The Court confirms the appealed decision of a local court (Judecatoria Oradea) granting a protection order in a case of domestic violence. Although the acts of violence had only targeted the mother and the Romanian law does not grant victim status to children witnesses of domestic violence, both courts granted the protection measures to both the mother and the minor daughter. 


On January 20th, 2016 Legislative Decree of December 15th, 2015 nr. 212 entered into force implementing EU Directive 2012/29 on the rights, support and protection for victims of crime. The decree amends Italian Criminal Code and the Criminal Process Code to enhance the level of protection and assistance for the access and participation to criminal proceedings, and independently from a trial.

Act of Law of October 19th, 2015 nr. 173 amends the national regulation on adoption of by favoring the adoption of children by their foster parents. The judge shall decide based on the assessment of social services and upon due consideration of the child's opinion when twelve years old, or younger "if the child is capable of judgement."
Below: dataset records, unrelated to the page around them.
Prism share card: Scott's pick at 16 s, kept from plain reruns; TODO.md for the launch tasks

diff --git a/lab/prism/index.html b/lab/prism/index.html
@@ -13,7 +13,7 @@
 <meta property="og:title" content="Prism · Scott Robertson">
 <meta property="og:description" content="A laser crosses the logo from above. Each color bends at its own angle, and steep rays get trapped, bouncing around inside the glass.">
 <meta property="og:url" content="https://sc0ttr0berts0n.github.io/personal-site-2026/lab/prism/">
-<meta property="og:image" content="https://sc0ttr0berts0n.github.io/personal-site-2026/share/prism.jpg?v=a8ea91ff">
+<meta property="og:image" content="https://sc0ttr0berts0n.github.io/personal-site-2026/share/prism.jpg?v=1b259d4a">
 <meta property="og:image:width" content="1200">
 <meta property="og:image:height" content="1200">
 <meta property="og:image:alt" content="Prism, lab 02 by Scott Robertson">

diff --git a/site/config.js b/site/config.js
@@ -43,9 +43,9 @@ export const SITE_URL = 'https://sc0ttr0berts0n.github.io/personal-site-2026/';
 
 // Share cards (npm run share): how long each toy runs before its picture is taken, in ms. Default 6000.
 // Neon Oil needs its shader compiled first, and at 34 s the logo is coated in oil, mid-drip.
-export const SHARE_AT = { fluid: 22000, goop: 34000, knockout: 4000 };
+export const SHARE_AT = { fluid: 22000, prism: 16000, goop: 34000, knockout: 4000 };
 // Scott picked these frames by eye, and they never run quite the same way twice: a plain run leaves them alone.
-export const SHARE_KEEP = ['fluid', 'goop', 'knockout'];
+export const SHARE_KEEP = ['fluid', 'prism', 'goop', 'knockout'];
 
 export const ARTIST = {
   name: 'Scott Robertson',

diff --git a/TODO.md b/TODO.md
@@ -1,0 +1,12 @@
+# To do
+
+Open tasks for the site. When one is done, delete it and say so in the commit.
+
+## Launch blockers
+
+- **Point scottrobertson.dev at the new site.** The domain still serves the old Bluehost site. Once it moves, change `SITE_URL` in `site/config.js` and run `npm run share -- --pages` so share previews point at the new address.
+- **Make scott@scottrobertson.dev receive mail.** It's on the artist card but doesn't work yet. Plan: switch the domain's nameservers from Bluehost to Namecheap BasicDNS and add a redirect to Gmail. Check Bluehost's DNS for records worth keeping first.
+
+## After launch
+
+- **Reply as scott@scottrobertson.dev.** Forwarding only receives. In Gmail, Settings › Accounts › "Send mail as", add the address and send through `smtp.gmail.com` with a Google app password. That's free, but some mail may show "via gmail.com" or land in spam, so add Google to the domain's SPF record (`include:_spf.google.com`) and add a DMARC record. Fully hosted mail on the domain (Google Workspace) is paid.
Case Law

Supreme Court, judgment of June 22nd, 2016 nr. 12962
The Court gives relevance to the legal ties established in time and affirmed that it is in the best interest of the child to be adopted by her parent's homosexual partner to preserve the child's emotional and educational continuity with the adopter. 

Supreme Court, judgment of June 8th, 2016 nr. 11782
Children must have a legal representative from the very start of the adoption process, being the minor age person a fully-fledged part of the process. National law must be interpreted in a way to ensure every child a legal representative at every stage, in lack of which the whole process is void and has to be repeated. 

Relevant evolution in Italian case law
The most recent Supreme Court case law on child abuse and use of child pornography highlights the need to protect both the child as a witness or victim of abuse and the need to rigorously assess the accused to prevent the conviction of innocents. 


Newsletter edited by  Lara Olivetti, Save the Children Italy